A well-balanced diet provides enough energy and nutrition for optimal growth and development. To maintain a well-balanced diet, we must eat from the following food groups:
Milk group (dairy products)– cheese, milk or buttermilk, yogurt
Meat and beans group– legumes (including beans, lentils, peas, and split peas), meat (beef, pork, poultry with skin removed, game meats, fish, shellfish), nuts and seeds (including almonds, hazelnuts, mixed nuts, peanuts, peanut butter, sunflower seeds, walnuts), tofu, tempeh, and other soy-protein products
Fruit group– apples, apricots, avocados, bananas, berries, dates, grapes, grapefruit, mangos, melons, oranges, peaches, pineapples, raisins and other unsweetened dried fruits, tangerines, 100% fruit juice

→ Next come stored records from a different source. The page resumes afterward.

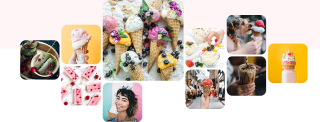
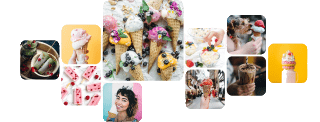
replaced collage photo with no background photo

diff --git a/src/partials/gallery.html b/src/partials/gallery.html
@@ -13,7 +13,7 @@
                     ./images/photo-collage-1280px@1x.png 1x,
                     ./images/photo-collage-1280px@2x.png 2x,
                     ./images/photo-collage-1280px@3x.png 3x">
-            <img src="./images/photo-collage@1x.png" alt="ice cream collage">
+            <img src="./images/photo-collage-320px@1x.png" alt="ice cream collage">
         </picture>
     </div>
 </section>
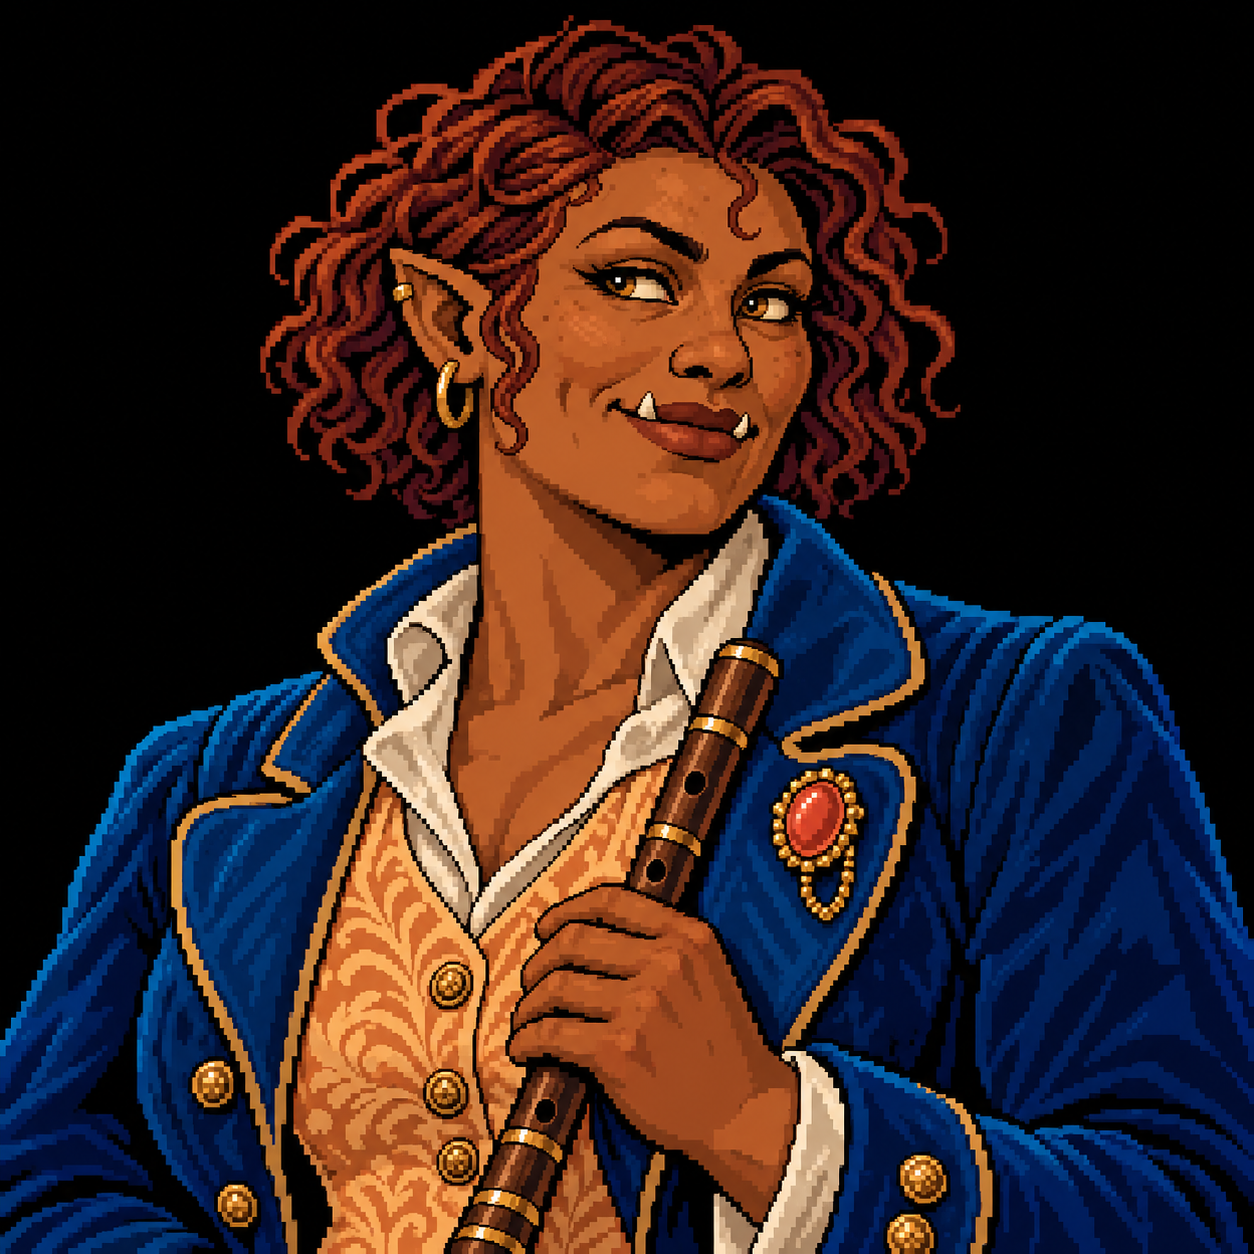
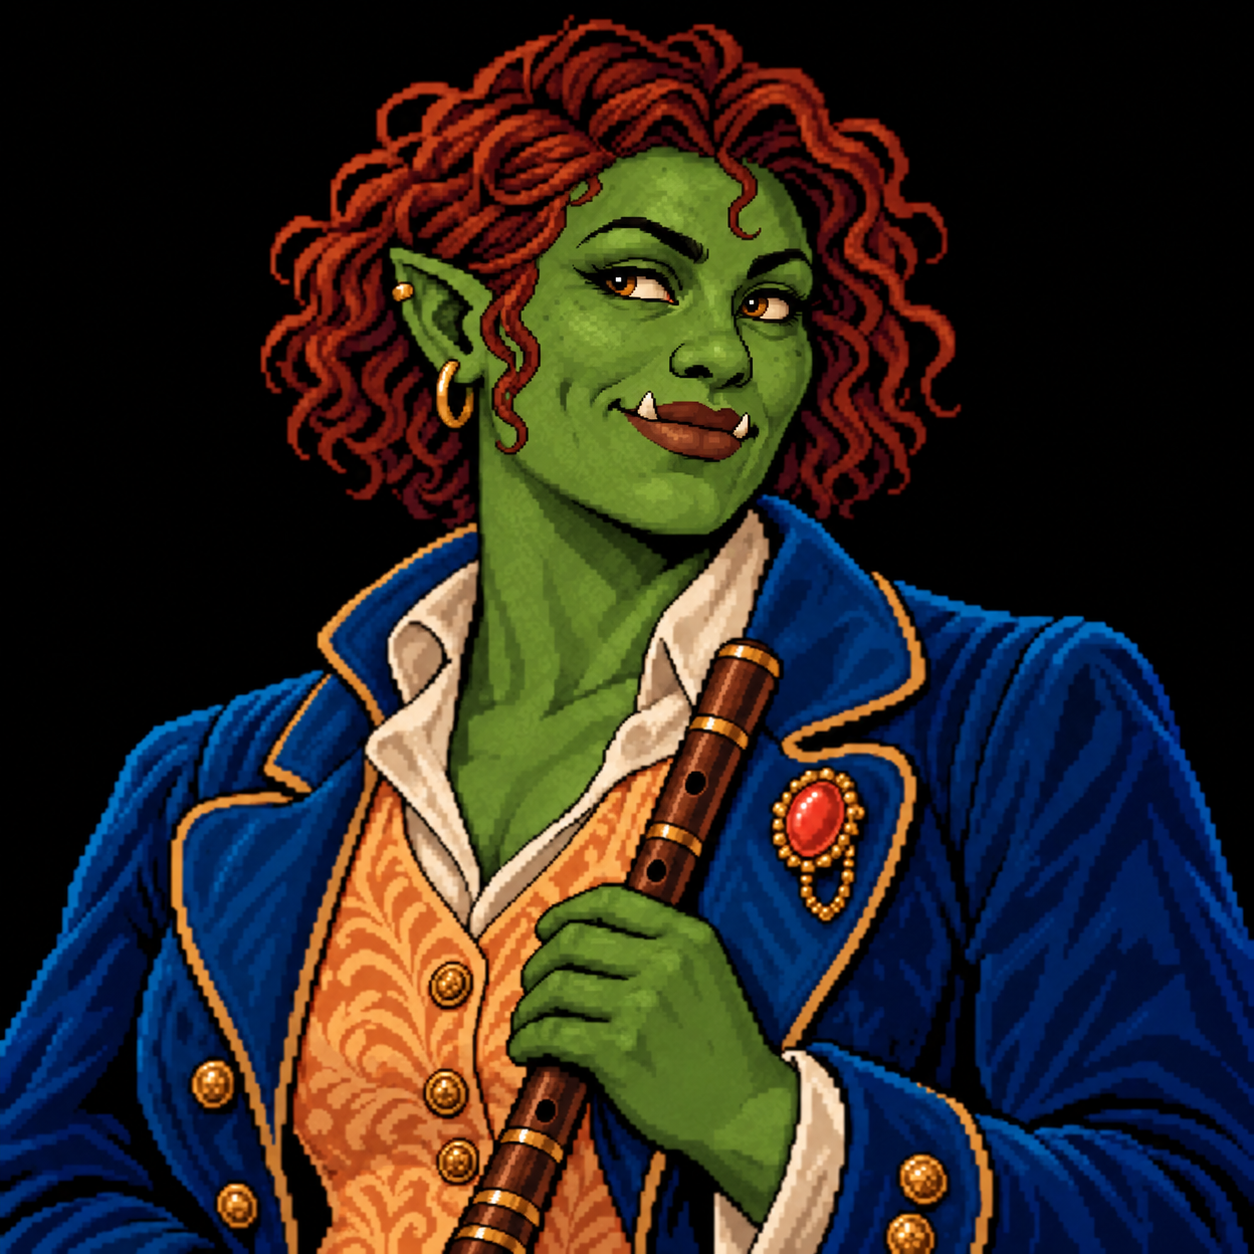
Recolor Orc portraits green while retaining character features

diff --git a/portraits/README.md b/portraits/README.md
@@ -20,6 +20,12 @@ original game's local contact sheet informed general palette, framing, and
 readability of the approved six; the expansion uses those approved portraits
 as a rendering-style reference. No extracted original assets are included here.
 
+The four Orc portraits were subsequently revised to visibly green skin at the
+user's request, retaining their individual ancestry-inspired facial features,
+hair, expressions, costumes, and poses. `orc-green-revision-prompts.json` records
+the built-in image-generation edit prompts. Their basenames and catalog metadata
+remain the same. Earlier generation prompts document the original versions.
+
 All 36 PNGs retain the generator's 1254 x 1254 full-resolution output. Pixel-art styling does
 not guarantee a mathematically uniform low-resolution pixel grid. Local review
 previews render each at 88 x 88 as well as enlarged sizes; these are visual
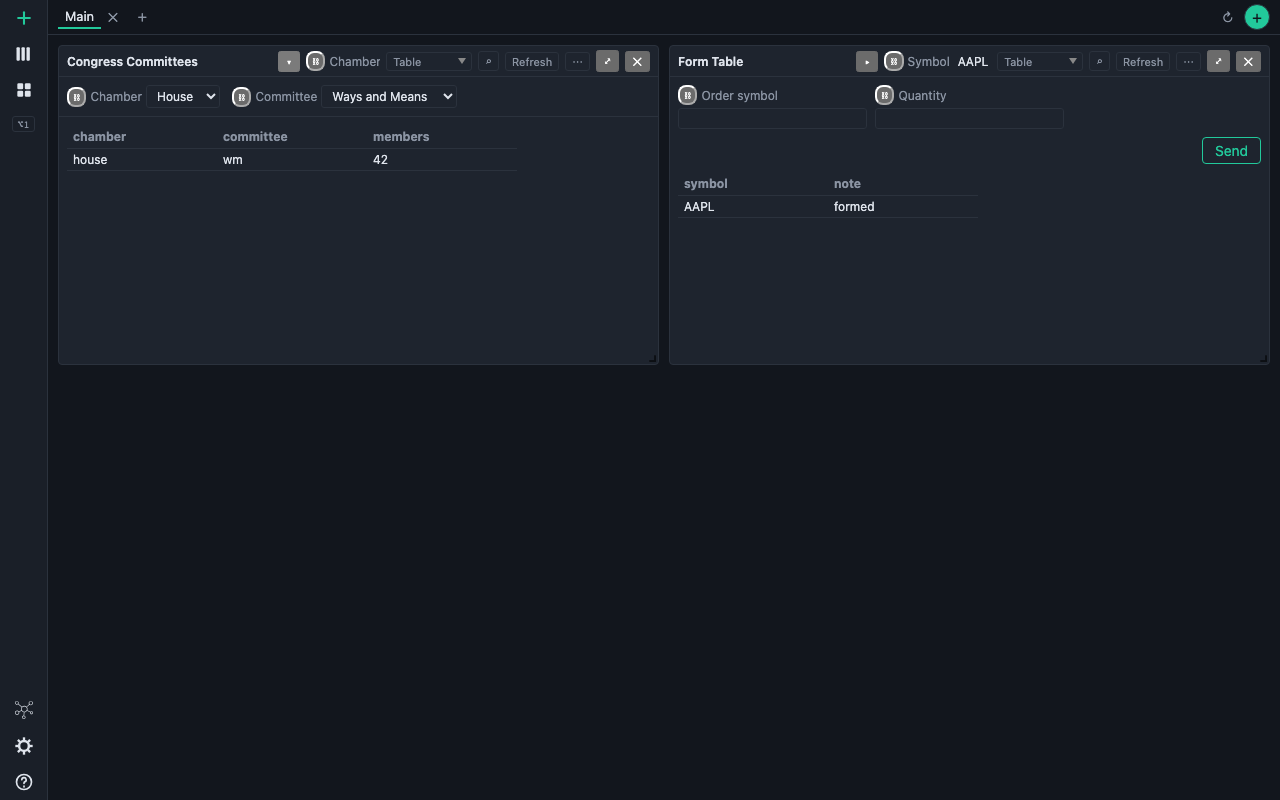
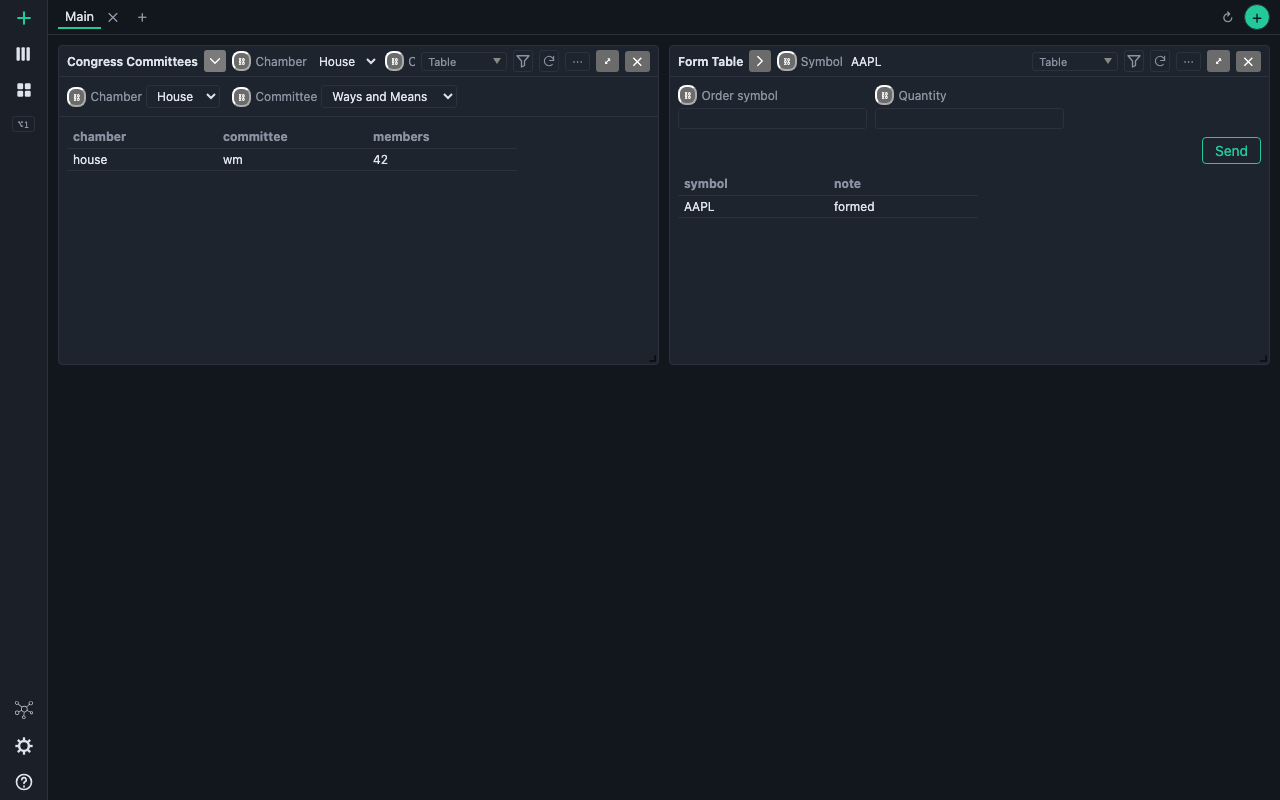
fix(v3): free header space and use clear vector controls

diff --git a/src/components/WidgetCard.tsx b/src/components/WidgetCard.tsx
@@ -27,6 +27,9 @@ import { useDashboardStore } from "../stores/dashboardStore";
 import { useSettingsStore } from "../stores/settingsStore";
 import { useWidgetRegistryStore } from "../stores/widgetRegistryStore";
 import { InlineRename } from "./InlineRename";
+import { RefreshIcon } from "./RefreshIcon";
+import { ChevronIcon } from "./ChevronIcon";
+import { FilterIcon } from "./FilterIcon";
 import { ParamControls } from "./ParamControls";
 import { MenuPanel } from "./RowContextMenu";
 import { WidgetFormPanel } from "./WidgetFormPanel";
@@ -1197,7 +1200,7 @@ export function WidgetCard({ card, onRemove, viewer = false, headless = false }:
         ) : null}
         {hasControls ? (
           <button type="button" aria-label={paramsOpen ? "Hide parameters" : "Show parameters"} aria-expanded={paramsOpen} onClick={toggleParams}>
-            {paramsOpen ? "▾" : "▸"}
+            <ChevronIcon direction={paramsOpen ? "down" : "right"} />
           </button>
         ) : null}
         {hasControls && widget && dashboard ? (
@@ -1229,7 +1232,7 @@ export function WidgetCard({ card, onRemove, viewer = false, headless = false }:
               aria-expanded={controlsOpen}
               onClick={() => setControlsOpen((v) => !v)}
             >
-              ⌄
+              <ChevronIcon direction={controlsOpen ? "up" : "down"} />
             </button>
           ) : null}
           <div className="card-controls-icons">
@@ -1253,7 +1256,7 @@ export function WidgetCard({ card, onRemove, viewer = false, headless = false }:
                 aria-pressed={filterRowOpen}
                 onClick={() => setFilterRowOpen((v) => !v)}
               >
-                {"⌕"}
+                <FilterIcon />
               </button>
             ) : null}
             {widget?.runButton ? (
@@ -1263,6 +1266,7 @@ export function WidgetCard({ card, onRemove, viewer = false, headless = false }:
               <button
                 type="button"
                 className="card-action"
+                aria-label="Refresh"
                 title={refreshTitle()}
                 data-stale={dataStale || undefined}
                 onPointerEnter={stampTitle}
@@ -1270,7 +1274,7 @@ export function WidgetCard({ card, onRemove, viewer = false, headless = false }:
                 onClick={retry}
                 disabled={widget?.type === "linked_chart" && !linkedPublication?.refresh}
               >
-                Refresh
+                <RefreshIcon />
               </button>
             )}
             {hasMenu ? (

diff --git a/src/styles.css b/src/styles.css
@@ -1233,7 +1233,7 @@ body {
 
 /* With title-bar parameters the name keeps its own width (ellipsised only if
    it alone would overflow) and the row takes the rest. */
-.card-header-params .card-title { flex: 0 1 auto; max-width: 60%; }
+.card-header:has(.card-chips:not(.card-chips-hidden)) .card-title { flex: 0 1 auto; max-width: min(30%, 18rem); }
 
 /* Last in the header's flow, whatever comes after it in the DOM, and a full
    line wide, so the rows sit under the title bar. */
@@ -1897,3 +1897,6 @@ td[data-flash="down"] { animation: cell-flash-down 0.7s ease-out; }
 .linked-surface-controls fieldset { display:flex; flex-wrap:wrap; gap:8px; border:0; padding:0; margin:0; }
 .linked-surface-controls fieldset label { display:flex; align-items:center; gap:4px; }
 .linked-surface > .chart-plot { flex:1; min-height:120px; height:auto; }
+
+/* Vector header controls stay centred without font-glyph baselines or clipping. */
+.card-header button:has(> svg) { display: inline-flex; align-items: center; justify-content: center; padding: 0; min-width: 20px; min-height: 22px; }

diff --git a/e2e/header-scroll.spec.ts b/e2e/header-scroll.spec.ts
@@ -28,6 +28,8 @@ test("PR88: compact header scrolls without moving title or actions", async ({pag
   await page.evaluate(() => document.fonts.ready.then(() => undefined));
   await card.evaluate(async el => { await Promise.all((el.closest(".react-grid-item") ?? el).getAnimations({subtree: true}).filter(a => a.effect?.getTiming().iterations !== Infinity).map(a => a.finished.catch(() => undefined))); });
   const title = await card.locator(".card-title").boundingBox();
+  const textWidth = await card.locator('.card-title').evaluate(el => { const range=document.createRange();range.selectNodeContents(el);return range.getBoundingClientRect().width; });
+  expect(title!.width).toBeLessThanOrEqual(textWidth + 2);
   const close = card.getByRole("button", {name: "Remove card", exact: true});
   const action = await close.boundingBox();
   expect((await card.locator(".card-header").boundingBox())!.height).toBeLessThanOrEqual(48);

diff --git a/src/components/ChevronIcon.tsx b/src/components/ChevronIcon.tsx
@@ -1,0 +1,8 @@
+// Copyright 2026 SecretoftheUniverse.com LLC. Licensed under the GNU Affero General Public License, version 3 only.
+// SPDX-License-Identifier: AGPL-3.0-only
+
+export function ChevronIcon({ direction = "down" }: { direction?: "down" | "up" | "right" }) {
+  return <svg width="18" height="18" viewBox="0 0 24 24" fill="none" stroke="currentColor" strokeWidth="1.8" strokeLinecap="round" strokeLinejoin="round" aria-hidden="true" focusable="false" style={{ display: "block", transform: direction === "up" ? "rotate(180deg)" : direction === "right" ? "rotate(-90deg)" : undefined }}>
+    <path d="m6 9 6 6 6-6" />
+  </svg>;
+}

diff --git a/src/components/RefreshIcon.tsx b/src/components/RefreshIcon.tsx
@@ -1,0 +1,10 @@
+// Copyright 2026 SecretoftheUniverse.com LLC. Licensed under the GNU Affero General Public License, version 3 only.
+// SPDX-License-Identifier: AGPL-3.0-only
+
+/** Browser-style refresh: one circular arrow, inheriting the button's state colour. */
+export function RefreshIcon() {
+  return <svg width="14" height="14" viewBox="0 0 24 24" fill="none" stroke="currentColor" strokeWidth="1.8" strokeLinecap="round" strokeLinejoin="round" aria-hidden="true" focusable="false" style={{ display: "block" }}>
+    <path d="M20 11a8 8 0 1 0-2.3 6.7" />
+    <path d="M20 4v7h-7" />
+  </svg>;
+}

diff --git a/src/components/FilterIcon.tsx b/src/components/FilterIcon.tsx
@@ -1,0 +1,9 @@
+// Copyright 2026 SecretoftheUniverse.com LLC. Licensed under the GNU Affero General Public License, version 3 only.
+// SPDX-License-Identifier: AGPL-3.0-only
+
+/** Filter-row toggle; vector geometry avoids a font-dependent magnifier glyph. */
+export function FilterIcon() {
+  return <svg width="18" height="18" viewBox="0 0 24 24" fill="none" stroke="currentColor" strokeWidth="1.8" strokeLinecap="round" strokeLinejoin="round" aria-hidden="true" focusable="false" style={{ display: "block" }}>
+    <path d="M4 5h16l-6 7v6l-4 2v-8Z" />
+  </svg>;
+}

Vegetable group-broccoli, cauliflower, carrots, collard and other greens, cucumbers, green beans, kale, lettuces, potatoes, radishes, spinach, squash, sweet potatoes, tomatoes, 100% vegetable juice
Grain group (breads and cereals)- enriched, whole-grain breads, rolls, English muffins, bagels, cereals (hot and cold), and pasta, grits, rice
Oil- light or low-fat salad dressing, low-fat mayonnaise, vegetable oil
An unbalanced diet can cause problems with maintenance of:
- Body tissues
- Brain and nervous system function
- The immune system
- Growth and development
- Bone and muscle systems.
The term “balanced” simply means that a diet meets your nutritional needs while not providing too much of any nutrients. To achieve a balanced diet, you must eat a variety of foods from each of the food groups. You will need to know:
- How many calories you should consume every day
- What size portions you should eat; too much of a healthy food may no longer be healthy
- Which are the healthy choices from each food group
- Do not skip breakfast
- Eat at least three meals each day
- Eat foods from each of the food groups at every meal
The most important step to eating a balanced diet is to educate yourself about what your body needs, and to read the nutrition label and ingredients of all the food you eat.
New dietary guidelines from the U.S. Departments of Health and Human Services (HHS) and Agriculture (USDA) recommend fewer calories and smarter food choices. Some of the key recommendations:
- Enjoy your food, but eat less.
- Avoid oversized portions.
Foods to Increase
- Make half your plate fruits and vegetables.
- Switch to fat-free or low-fat (1%) milk.
Foods to Reduce
- Compare sodium in foods like soup, bread, and frozen meals-and choose the foods with lower numbers.
- Drink water instead of sugary drinks.
For more information on a balanced diet and specific guidelines, use the following links: